NURSERY UNIVERSITY (Marc H. Simon, Matthew Makar, U.S.). 90 minutes. Saturday (April 19), 4:30 pm, ROM; Sunday (April 20), 6:45 pm, Al Green; ENCORE SCREENING: Sunday (April 27), 7 pm at the Al Green. Rating: NNNN
If you thought getting into the best colleges was difficult, that’s nothing compared to what faces Manhattan parents who are trying to get their three-year-old bundles of joy into the right private nursery school in a fiercely competitive market.
At some fabled institutions like the Chelsea Day School, City & Country and Mandell, there may be a couple dozen spots for new students, and up to 15 applications for each spot.
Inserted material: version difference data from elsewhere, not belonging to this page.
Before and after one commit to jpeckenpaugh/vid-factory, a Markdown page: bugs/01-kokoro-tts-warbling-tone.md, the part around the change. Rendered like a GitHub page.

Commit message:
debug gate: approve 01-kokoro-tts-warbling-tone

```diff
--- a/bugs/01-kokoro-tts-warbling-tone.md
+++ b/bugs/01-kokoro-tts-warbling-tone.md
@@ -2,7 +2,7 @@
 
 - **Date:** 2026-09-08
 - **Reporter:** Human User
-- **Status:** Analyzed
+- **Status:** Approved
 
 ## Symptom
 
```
Even if a student gets in, the family’s facing exorbitant fees, but that’s the least of the problems for most of the well-off subjects who are convinced that getting their kid into the right school early on will pave the way for a charmed life.
Directors Marc H. Simon and Matthew Makar initially approach their subject like high satire, using cutesy music and crayon-drawn graphics to accompany the shocking statistics. (It’s fitting – the subject, if you think about it, is pretty absurd.)
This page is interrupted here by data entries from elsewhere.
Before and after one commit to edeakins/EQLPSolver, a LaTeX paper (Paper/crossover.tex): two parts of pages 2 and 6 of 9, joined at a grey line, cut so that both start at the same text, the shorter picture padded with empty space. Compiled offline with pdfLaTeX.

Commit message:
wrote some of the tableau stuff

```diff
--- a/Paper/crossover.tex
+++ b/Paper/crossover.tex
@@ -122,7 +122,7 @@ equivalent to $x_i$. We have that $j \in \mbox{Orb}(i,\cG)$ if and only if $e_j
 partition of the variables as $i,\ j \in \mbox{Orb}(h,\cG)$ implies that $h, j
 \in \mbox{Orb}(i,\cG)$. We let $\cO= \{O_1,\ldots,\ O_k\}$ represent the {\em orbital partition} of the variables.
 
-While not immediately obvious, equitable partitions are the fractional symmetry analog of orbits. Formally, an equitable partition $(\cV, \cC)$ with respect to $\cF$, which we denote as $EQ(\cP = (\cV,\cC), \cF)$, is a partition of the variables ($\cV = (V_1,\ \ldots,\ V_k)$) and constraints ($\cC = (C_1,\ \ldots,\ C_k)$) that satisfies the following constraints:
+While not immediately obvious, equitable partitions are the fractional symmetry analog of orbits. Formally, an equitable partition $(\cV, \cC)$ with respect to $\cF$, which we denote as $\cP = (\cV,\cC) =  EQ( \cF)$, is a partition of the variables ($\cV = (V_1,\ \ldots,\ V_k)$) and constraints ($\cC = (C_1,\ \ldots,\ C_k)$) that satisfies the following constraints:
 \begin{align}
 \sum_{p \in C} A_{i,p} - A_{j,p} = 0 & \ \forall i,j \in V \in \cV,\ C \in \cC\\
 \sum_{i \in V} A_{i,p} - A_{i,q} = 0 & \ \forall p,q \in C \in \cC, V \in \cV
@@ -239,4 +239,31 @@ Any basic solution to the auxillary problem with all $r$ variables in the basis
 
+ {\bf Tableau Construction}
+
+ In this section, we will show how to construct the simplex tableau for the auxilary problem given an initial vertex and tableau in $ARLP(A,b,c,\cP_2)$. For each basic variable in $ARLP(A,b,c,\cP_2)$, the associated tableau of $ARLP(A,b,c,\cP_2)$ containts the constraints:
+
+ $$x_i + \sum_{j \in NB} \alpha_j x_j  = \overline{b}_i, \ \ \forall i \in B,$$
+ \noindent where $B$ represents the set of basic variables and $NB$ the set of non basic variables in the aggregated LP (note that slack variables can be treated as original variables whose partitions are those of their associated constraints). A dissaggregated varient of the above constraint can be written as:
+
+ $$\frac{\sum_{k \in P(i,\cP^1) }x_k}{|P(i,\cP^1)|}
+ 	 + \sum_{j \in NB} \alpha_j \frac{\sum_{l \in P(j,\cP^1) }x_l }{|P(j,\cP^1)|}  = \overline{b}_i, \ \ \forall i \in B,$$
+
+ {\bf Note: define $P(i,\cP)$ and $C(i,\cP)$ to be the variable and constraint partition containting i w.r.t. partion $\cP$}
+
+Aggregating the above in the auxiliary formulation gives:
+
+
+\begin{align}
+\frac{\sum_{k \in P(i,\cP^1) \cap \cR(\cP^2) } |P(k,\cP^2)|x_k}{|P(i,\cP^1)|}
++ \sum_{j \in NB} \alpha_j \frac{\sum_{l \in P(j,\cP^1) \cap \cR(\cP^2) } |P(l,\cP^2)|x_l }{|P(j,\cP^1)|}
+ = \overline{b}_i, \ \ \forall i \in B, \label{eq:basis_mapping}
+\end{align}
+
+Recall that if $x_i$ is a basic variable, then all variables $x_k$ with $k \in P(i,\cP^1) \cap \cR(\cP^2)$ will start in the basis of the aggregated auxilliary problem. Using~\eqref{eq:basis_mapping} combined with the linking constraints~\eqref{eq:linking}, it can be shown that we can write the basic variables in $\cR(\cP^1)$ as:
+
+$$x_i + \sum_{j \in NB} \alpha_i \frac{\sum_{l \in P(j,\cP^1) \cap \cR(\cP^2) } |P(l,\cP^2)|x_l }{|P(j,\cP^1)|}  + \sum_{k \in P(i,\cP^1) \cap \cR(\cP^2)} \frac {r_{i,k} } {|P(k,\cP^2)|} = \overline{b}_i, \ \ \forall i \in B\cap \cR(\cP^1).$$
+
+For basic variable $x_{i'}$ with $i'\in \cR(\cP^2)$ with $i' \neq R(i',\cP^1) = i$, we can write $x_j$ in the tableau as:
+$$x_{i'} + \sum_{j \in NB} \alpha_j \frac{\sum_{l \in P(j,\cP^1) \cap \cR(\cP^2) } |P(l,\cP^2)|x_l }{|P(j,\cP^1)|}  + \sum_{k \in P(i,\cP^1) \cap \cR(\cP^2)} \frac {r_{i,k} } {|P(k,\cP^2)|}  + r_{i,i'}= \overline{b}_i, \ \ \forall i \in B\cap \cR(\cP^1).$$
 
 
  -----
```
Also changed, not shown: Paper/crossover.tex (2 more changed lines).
But soon we get to know five very different families as they work their way through the process. The families target the schools they want, try to secure applications (the day after Labour Day is when the action begins) and then, if they succeed in a lottery process or work their way up the inevitable wait list, actually get to sit through an interview, where both children and parents are casually monitored to see whether they’ll be a good fit. After that is when the real waiting begins, until the nail-biting period in March when the acceptance/rejection letters go out.
The directors, who remain invisible throughout (except for the adorable end credits), have chosen their subjects well. We follow Ivy League school-educated parents who are used to getting their first choice in everything, but also see people who have had to compromise and settle all their lives.
It’s hard not to sympathize with the subjects, who include a single mom in her 50s who’s raising twins, one of them with a learning disability, and a pair of black parents from Harlem who want to give their boy what they didn’t have. Even the one conniving West Village mom is understandable. Who, in the end, doesn’t want the best for their child?
We also get to see what life is like from the other side of the application process. The Mandell School’s Barbara Rowe radiates warmth, humour and intelligence, and you can tell it’s heart-breaking for her and her colleagues to turn away qualified children.
If you’re looking for a documentary that’ll make you laugh, cry and keep you on the edge of your seat, apply for a ticket to Nursery University. Just hope you get in.